=== AIM OF THE TASK ===
Reproduce the records in full. Alter nothing.
**********
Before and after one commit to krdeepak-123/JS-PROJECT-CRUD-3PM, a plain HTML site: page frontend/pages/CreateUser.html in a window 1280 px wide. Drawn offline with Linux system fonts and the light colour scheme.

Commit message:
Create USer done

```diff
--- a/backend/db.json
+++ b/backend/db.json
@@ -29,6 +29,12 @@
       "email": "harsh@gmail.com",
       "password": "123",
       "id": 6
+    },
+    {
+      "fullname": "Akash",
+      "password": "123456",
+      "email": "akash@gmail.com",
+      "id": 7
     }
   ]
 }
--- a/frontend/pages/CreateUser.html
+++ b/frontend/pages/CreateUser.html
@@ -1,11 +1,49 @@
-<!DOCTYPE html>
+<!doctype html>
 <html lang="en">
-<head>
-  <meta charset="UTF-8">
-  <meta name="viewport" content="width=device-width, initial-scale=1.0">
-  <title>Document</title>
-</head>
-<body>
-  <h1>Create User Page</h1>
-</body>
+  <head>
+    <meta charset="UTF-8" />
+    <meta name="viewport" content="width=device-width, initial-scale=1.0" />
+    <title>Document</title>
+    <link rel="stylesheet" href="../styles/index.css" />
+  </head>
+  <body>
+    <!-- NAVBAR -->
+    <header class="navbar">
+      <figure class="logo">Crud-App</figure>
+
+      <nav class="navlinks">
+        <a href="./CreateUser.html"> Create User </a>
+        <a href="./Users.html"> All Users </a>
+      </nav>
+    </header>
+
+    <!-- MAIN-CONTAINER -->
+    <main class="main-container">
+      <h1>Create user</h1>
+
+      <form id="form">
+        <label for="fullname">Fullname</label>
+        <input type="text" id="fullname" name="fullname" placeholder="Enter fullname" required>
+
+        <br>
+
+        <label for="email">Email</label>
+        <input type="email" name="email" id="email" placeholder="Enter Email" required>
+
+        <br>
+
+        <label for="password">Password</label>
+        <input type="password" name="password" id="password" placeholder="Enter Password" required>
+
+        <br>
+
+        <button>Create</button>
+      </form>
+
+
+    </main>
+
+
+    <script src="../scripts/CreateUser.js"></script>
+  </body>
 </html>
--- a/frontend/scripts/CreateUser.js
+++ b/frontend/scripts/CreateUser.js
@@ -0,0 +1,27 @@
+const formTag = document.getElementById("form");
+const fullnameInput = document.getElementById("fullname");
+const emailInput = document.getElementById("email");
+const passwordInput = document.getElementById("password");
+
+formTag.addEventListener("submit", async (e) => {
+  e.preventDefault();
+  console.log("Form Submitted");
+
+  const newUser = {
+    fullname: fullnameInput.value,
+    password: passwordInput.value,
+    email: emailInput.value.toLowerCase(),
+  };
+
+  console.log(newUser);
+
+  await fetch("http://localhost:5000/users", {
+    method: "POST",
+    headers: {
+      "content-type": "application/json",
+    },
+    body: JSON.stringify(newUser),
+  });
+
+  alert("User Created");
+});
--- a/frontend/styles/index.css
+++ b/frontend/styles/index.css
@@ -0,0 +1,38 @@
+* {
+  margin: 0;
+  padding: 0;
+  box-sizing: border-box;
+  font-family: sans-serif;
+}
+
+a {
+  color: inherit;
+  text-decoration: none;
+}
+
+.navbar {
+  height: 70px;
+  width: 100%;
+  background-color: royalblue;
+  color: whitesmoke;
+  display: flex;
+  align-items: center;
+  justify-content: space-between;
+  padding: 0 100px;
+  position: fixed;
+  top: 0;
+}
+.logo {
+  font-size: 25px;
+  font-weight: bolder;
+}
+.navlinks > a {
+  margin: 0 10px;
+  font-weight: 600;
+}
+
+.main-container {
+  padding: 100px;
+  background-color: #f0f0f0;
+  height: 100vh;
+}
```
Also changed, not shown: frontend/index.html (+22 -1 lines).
**********
=== RESULT BELOW ===
Before and after one commit to krdeepak-123/JS-PROJECT-CRUD-3PM, a plain HTML site: page frontend/pages/CreateUser.html in a window 1280 px wide. Drawn offline with Linux system fonts and the light colour scheme.

Commit message:
Create USer done

```diff
--- a/backend/db.json
+++ b/backend/db.json
@@ -29,6 +29,12 @@
       "email": "harsh@gmail.com",
       "password": "123",
       "id": 6
+    },
+    {
+      "fullname": "Akash",
+      "password": "123456",
+      "email": "akash@gmail.com",
+      "id": 7
     }
   ]
 }
--- a/frontend/pages/CreateUser.html
+++ b/frontend/pages/CreateUser.html
@@ -1,11 +1,49 @@
-<!DOCTYPE html>
+<!doctype html>
 <html lang="en">
-<head>
-  <meta charset="UTF-8">
-  <meta name="viewport" content="width=device-width, initial-scale=1.0">
-  <title>Document</title>
-</head>
-<body>
-  <h1>Create User Page</h1>
-</body>
+  <head>
+    <meta charset="UTF-8" />
+    <meta name="viewport" content="width=device-width, initial-scale=1.0" />
+    <title>Document</title>
+    <link rel="stylesheet" href="../styles/index.css" />
+  </head>
+  <body>
+    <!-- NAVBAR -->
+    <header class="navbar">
+      <figure class="logo">Crud-App</figure>
+
+      <nav class="navlinks">
+        <a href="./CreateUser.html"> Create User </a>
+        <a href="./Users.html"> All Users </a>
+      </nav>
+    </header>
+
+    <!-- MAIN-CONTAINER -->
+    <main class="main-container">
+      <h1>Create user</h1>
+
+      <form id="form">
+        <label for="fullname">Fullname</label>
+        <input type="text" id="fullname" name="fullname" placeholder="Enter fullname" required>
+
+        <br>
+
+        <label for="email">Email</label>
+        <input type="email" name="email" id="email" placeholder="Enter Email" required>
+
+        <br>
+
+        <label for="password">Password</label>
+        <input type="password" name="password" id="password" placeholder="Enter Password" required>
+
+        <br>
+
+        <button>Create</button>
+      </form>
+
+
+    </main>
+
+
+    <script src="../scripts/CreateUser.js"></script>
+  </body>
 </html>
--- a/frontend/scripts/CreateUser.js
+++ b/frontend/scripts/CreateUser.js
@@ -0,0 +1,27 @@
+const formTag = document.getElementById("form");
+const fullnameInput = document.getElementById("fullname");
+const emailInput = document.getElementById("email");
+const passwordInput = document.getElementById("password");
+
+formTag.addEventListener("submit", async (e) => {
+  e.preventDefault();
+  console.log("Form Submitted");
+
+  const newUser = {
+    fullname: fullnameInput.value,
+    password: passwordInput.value,
+    email: emailInput.value.toLowerCase(),
+  };
+
+  console.log(newUser);
+
+  await fetch("http://localhost:5000/users", {
+    method: "POST",
+    headers: {
+      "content-type": "application/json",
+    },
+    body: JSON.stringify(newUser),
+  });
+
+  alert("User Created");
+});
--- a/frontend/styles/index.css
+++ b/frontend/styles/index.css
@@ -0,0 +1,38 @@
+* {
+  margin: 0;
+  padding: 0;
+  box-sizing: border-box;
+  font-family: sans-serif;
+}
+
+a {
+  color: inherit;
+  text-decoration: none;
+}
+
+.navbar {
+  height: 70px;
+  width: 100%;
+  background-color: royalblue;
+  color: whitesmoke;
+  display: flex;
+  align-items: center;
+  justify-content: space-between;
+  padding: 0 100px;
+  position: fixed;
+  top: 0;
+}
+.logo {
+  font-size: 25px;
+  font-weight: bolder;
+}
+.navlinks > a {
+  margin: 0 10px;
+  font-weight: 600;
+}
+
+.main-container {
+  padding: 100px;
+  background-color: #f0f0f0;
+  height: 100vh;
+}
```
Also changed, not shown: frontend/index.html (+22 -1 lines).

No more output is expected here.